▶ **Directions**: Once the line containing "Above: TournamentManager/createtournamentordersdialog.ui from" is found in the entries below, reproduce it and every line after it, stopping at and including the line containing "The commit also changes 3 other files."; reproduce nothing else, and keep each line exact.

--- --- ---

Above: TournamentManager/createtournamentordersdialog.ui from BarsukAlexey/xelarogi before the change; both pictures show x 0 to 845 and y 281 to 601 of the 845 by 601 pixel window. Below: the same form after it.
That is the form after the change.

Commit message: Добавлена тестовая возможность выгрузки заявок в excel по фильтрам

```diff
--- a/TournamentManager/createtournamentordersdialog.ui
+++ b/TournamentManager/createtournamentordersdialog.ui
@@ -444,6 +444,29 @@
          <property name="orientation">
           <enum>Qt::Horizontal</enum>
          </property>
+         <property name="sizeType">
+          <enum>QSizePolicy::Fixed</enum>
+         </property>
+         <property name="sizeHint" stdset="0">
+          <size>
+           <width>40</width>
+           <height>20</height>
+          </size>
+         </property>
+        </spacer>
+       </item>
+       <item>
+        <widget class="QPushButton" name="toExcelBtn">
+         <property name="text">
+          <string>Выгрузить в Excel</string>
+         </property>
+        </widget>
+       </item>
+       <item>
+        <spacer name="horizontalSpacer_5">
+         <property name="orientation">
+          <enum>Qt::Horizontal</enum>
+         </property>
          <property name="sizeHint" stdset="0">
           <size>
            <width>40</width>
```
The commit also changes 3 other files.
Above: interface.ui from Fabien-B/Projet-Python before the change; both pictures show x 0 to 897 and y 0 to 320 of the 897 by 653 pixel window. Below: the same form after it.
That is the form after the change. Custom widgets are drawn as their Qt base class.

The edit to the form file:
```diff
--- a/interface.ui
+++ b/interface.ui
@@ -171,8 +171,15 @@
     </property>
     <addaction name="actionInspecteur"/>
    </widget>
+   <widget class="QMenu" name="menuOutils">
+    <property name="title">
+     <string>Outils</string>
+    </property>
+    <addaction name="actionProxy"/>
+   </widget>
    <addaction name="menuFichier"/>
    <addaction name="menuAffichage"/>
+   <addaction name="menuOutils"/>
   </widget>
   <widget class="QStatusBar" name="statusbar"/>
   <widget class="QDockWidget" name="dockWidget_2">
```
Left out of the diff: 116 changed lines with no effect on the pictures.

--- --- ---

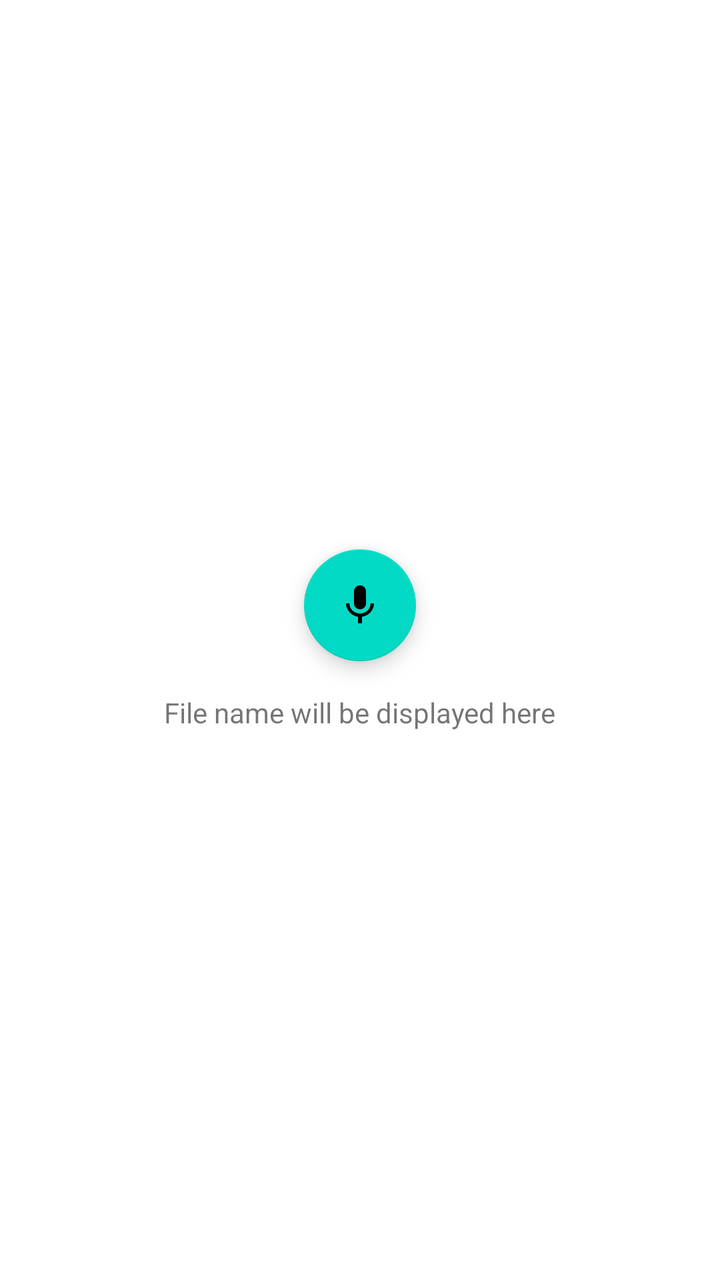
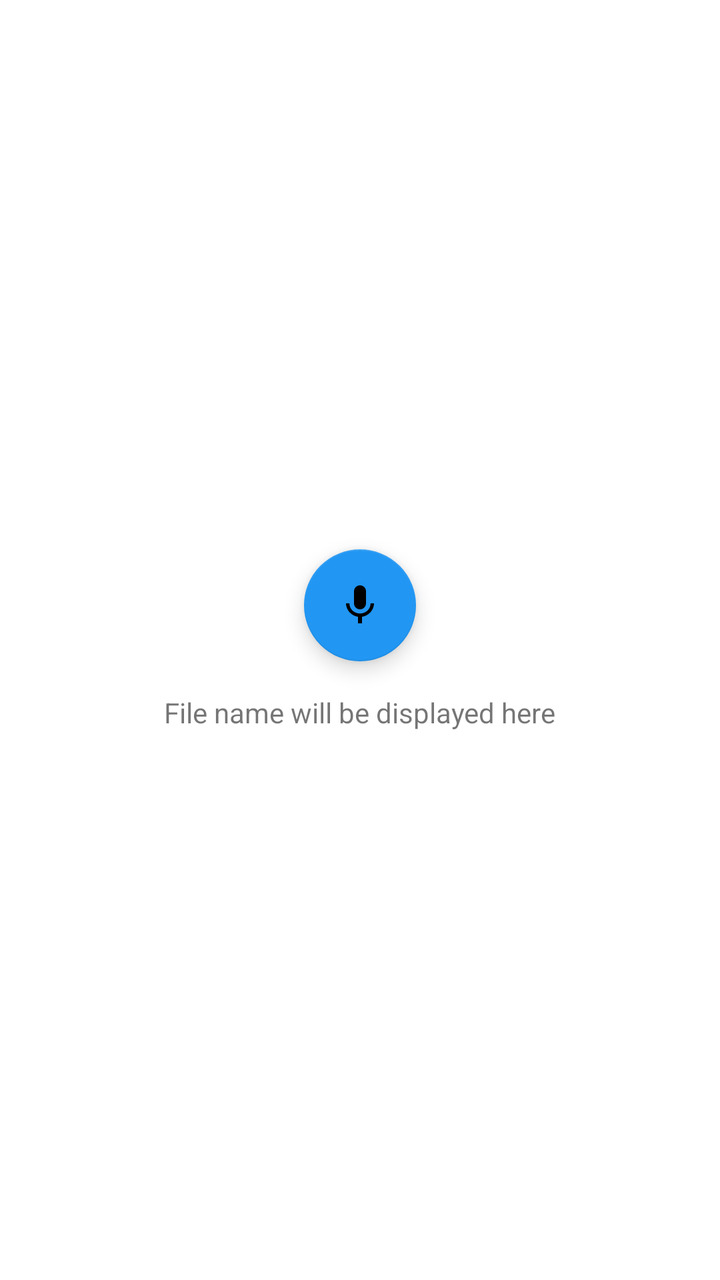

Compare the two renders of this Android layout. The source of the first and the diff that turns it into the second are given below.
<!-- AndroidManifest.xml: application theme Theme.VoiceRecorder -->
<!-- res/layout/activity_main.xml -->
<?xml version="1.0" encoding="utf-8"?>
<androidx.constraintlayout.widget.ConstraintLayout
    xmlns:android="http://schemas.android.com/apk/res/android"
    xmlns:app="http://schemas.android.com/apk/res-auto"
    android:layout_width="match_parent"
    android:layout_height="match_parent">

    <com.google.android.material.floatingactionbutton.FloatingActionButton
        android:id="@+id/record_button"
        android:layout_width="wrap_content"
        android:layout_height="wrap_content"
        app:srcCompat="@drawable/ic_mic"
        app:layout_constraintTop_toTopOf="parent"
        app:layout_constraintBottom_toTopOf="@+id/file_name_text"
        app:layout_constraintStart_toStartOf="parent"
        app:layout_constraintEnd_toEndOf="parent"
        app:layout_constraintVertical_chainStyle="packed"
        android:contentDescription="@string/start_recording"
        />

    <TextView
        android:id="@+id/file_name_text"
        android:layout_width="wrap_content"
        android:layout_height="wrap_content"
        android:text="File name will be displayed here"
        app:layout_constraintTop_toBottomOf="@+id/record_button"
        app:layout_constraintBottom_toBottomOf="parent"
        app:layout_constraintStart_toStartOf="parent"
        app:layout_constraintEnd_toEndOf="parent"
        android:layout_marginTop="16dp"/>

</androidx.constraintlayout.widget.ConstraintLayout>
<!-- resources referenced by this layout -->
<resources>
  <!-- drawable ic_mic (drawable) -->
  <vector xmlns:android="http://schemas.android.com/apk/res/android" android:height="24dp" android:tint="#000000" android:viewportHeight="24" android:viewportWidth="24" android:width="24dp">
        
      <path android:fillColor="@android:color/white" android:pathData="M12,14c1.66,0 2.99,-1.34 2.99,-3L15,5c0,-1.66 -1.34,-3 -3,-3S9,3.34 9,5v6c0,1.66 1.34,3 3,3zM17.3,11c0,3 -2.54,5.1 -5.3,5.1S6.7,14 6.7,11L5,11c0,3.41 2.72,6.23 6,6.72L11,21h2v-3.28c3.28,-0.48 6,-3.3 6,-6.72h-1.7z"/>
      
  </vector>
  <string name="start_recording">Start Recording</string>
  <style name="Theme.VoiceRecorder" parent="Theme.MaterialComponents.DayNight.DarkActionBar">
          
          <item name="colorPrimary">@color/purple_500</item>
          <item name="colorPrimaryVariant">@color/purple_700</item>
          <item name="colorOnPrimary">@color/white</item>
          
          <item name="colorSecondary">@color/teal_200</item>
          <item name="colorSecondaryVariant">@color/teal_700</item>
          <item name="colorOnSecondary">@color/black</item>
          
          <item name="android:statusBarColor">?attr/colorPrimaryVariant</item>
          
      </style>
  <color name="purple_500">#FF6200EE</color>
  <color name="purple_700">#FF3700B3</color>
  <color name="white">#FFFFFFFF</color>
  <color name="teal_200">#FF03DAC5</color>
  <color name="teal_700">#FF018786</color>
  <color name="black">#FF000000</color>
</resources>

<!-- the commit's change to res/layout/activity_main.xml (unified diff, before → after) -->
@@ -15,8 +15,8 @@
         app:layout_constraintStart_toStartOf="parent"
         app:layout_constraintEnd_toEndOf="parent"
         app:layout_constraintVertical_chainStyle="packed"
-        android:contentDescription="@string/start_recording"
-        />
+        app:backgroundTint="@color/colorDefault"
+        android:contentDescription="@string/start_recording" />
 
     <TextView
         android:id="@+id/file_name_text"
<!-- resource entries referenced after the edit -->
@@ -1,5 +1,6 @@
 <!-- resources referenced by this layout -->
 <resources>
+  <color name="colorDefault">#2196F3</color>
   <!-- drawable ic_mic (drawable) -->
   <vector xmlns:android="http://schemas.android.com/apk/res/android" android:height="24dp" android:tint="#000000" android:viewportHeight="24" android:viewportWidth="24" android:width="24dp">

--- --- ---

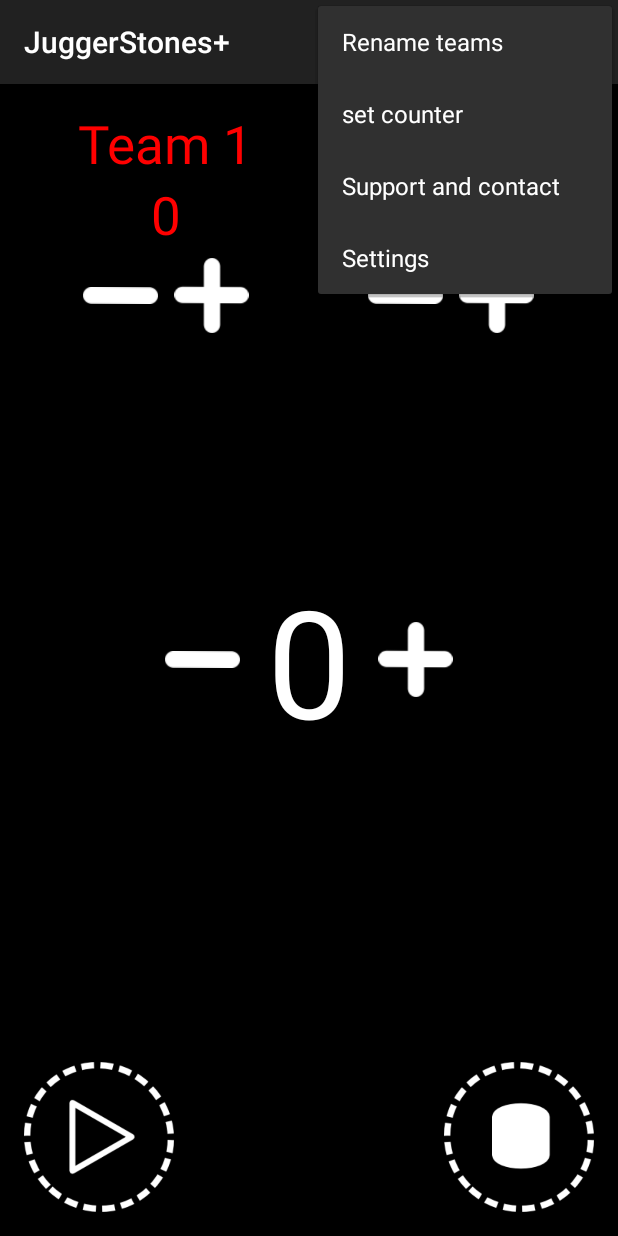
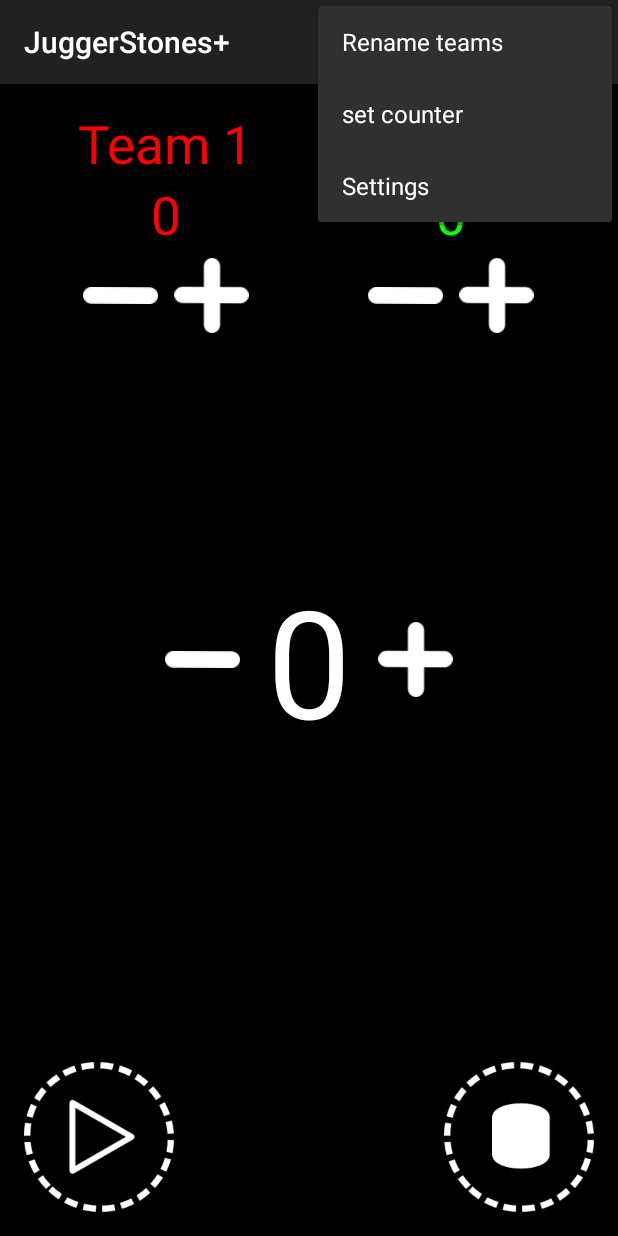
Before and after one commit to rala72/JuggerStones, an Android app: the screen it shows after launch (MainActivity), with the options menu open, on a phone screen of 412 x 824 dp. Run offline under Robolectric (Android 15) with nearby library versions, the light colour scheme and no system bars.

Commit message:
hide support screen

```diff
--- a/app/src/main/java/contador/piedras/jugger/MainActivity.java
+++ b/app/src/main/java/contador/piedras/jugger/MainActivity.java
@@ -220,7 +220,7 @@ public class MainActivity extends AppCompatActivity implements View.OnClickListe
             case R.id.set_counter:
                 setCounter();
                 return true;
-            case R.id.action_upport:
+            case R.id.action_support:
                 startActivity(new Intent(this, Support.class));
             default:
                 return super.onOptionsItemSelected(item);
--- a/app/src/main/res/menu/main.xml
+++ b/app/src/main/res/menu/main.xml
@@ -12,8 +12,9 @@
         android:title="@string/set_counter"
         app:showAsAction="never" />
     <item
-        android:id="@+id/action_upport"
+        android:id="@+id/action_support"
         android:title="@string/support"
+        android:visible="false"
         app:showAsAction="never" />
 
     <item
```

--- --- ---

▶ **Output below**:
Above: TournamentManager/createtournamentordersdialog.ui from BarsukAlexey/xelarogi before the change; both pictures show x 0 to 845 and y 281 to 601 of the 845 by 601 pixel window. Below: the same form after it.
That is the form after the change.

Commit message: Добавлена тестовая возможность выгрузки заявок в excel по фильтрам

```diff
--- a/TournamentManager/createtournamentordersdialog.ui
+++ b/TournamentManager/createtournamentordersdialog.ui
@@ -444,6 +444,29 @@
          <property name="orientation">
           <enum>Qt::Horizontal</enum>
          </property>
+         <property name="sizeType">
+          <enum>QSizePolicy::Fixed</enum>
+         </property>
+         <property name="sizeHint" stdset="0">
+          <size>
+           <width>40</width>
+           <height>20</height>
+          </size>
+         </property>
+        </spacer>
+       </item>
+       <item>
+        <widget class="QPushButton" name="toExcelBtn">
+         <property name="text">
+          <string>Выгрузить в Excel</string>
+         </property>
+        </widget>
+       </item>
+       <item>
+        <spacer name="horizontalSpacer_5">
+         <property name="orientation">
+          <enum>Qt::Horizontal</enum>
+         </property>
          <property name="sizeHint" stdset="0">
           <size>
            <width>40</width>
```
The commit also changes 3 other files.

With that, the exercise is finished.